The ABH rate (Aviation Boatswain’s Mate) consists of working on Navy Flight Decks, or if you’re lucky, you may get stationed on shore duty working the flight lines. But most likely, you will be heading to a place that starts with the letters “USS”. Your job consists of the blue shirt, the yellow shirt and the red shirt. Each color has a specific job ranging from manual labor handling aircraft to emergency operations in case of fire.
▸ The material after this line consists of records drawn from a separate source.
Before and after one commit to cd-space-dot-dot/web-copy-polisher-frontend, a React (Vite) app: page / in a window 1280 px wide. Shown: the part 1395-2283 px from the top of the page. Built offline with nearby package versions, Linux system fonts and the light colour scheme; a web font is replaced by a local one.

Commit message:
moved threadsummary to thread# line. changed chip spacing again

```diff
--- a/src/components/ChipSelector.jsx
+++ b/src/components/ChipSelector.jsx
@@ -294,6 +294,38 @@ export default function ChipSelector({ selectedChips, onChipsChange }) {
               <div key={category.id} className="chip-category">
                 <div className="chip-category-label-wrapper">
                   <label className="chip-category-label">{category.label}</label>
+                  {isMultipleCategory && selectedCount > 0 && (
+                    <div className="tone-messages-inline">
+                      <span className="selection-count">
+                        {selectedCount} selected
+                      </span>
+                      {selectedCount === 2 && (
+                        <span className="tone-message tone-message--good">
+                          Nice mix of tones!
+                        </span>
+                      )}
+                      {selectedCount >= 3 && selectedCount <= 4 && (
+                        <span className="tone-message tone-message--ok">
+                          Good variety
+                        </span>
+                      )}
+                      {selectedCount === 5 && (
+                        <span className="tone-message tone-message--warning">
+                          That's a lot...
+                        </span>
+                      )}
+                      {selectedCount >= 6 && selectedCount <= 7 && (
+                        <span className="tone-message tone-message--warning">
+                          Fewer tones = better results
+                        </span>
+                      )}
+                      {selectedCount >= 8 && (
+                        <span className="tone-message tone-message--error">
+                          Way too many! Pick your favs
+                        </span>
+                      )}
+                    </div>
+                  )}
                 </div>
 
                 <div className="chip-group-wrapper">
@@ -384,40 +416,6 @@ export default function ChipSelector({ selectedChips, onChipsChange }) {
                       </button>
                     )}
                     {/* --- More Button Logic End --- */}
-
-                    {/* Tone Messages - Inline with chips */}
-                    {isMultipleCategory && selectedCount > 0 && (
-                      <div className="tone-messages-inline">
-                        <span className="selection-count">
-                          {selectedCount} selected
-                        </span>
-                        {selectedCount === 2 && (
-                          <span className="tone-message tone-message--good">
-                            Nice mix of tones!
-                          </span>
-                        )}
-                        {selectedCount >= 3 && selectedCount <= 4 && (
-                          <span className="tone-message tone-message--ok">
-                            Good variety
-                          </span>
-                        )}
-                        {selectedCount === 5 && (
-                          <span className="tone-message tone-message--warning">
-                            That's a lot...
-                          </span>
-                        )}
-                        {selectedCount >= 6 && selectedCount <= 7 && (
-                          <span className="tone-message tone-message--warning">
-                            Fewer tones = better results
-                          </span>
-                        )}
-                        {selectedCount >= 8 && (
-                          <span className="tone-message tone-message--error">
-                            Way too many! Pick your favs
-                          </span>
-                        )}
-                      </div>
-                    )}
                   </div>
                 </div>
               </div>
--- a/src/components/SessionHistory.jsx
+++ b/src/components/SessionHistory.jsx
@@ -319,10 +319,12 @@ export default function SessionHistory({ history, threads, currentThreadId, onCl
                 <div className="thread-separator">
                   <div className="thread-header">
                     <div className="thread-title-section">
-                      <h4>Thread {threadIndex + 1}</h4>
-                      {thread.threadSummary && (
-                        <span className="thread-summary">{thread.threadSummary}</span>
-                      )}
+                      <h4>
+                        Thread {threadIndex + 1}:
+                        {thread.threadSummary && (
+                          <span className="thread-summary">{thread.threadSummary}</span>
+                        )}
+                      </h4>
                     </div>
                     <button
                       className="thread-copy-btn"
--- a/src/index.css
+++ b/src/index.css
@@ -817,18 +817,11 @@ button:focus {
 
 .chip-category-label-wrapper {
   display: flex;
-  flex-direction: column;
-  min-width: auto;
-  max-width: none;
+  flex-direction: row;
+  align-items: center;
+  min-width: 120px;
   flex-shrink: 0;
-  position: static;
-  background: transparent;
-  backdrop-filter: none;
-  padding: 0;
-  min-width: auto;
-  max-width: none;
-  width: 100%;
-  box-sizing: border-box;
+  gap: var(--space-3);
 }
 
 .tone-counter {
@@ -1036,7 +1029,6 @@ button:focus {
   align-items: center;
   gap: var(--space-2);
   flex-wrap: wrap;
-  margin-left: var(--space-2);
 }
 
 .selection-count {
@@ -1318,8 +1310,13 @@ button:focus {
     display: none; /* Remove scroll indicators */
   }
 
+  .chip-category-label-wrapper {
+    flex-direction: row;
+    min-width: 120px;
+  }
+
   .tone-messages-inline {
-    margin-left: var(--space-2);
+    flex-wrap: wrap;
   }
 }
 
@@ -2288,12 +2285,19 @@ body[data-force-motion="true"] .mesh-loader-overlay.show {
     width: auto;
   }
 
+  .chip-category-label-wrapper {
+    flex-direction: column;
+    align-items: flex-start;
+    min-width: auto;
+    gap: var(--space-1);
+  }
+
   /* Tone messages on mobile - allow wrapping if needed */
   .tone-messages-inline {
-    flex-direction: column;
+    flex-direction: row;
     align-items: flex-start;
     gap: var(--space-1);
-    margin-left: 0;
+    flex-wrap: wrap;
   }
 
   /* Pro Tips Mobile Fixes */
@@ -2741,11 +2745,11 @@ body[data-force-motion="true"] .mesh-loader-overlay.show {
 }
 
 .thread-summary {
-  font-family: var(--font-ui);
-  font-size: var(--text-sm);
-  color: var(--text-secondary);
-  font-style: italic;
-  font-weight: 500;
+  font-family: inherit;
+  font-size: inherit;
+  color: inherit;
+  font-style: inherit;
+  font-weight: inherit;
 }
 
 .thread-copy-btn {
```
The blue shirts enjoy the views of the flight deck, with chains in one hand and orange chalks in the other. They wait for the helos or jets to land and then run out under the belly of the beast to tie them down. That’s job one. The next job is to hook up tow bars to the main wheels of the aircraft, and drive the dolly towing the aircraft to the parking spot on the flight deck (or on to the aircraft elevator so that it may get sent down to the hanger bay). Those are the two big jobs of the blue shirt, but you will have a lot of other jobs as well, from custodian, to aircraft flight deck watches and maintenance of your work spaces (such as checking CO2 bottles and upkeep of your flight vest). Blue shirts also are given a lot of the manual labor jobs in working parties. There may be times, whether in-port or at sea, when the ship requires extra manpower in the supply department – to help on-load supplies to replenish the ship. You as a blue shirt are the junior person and will be called upon to fill this position.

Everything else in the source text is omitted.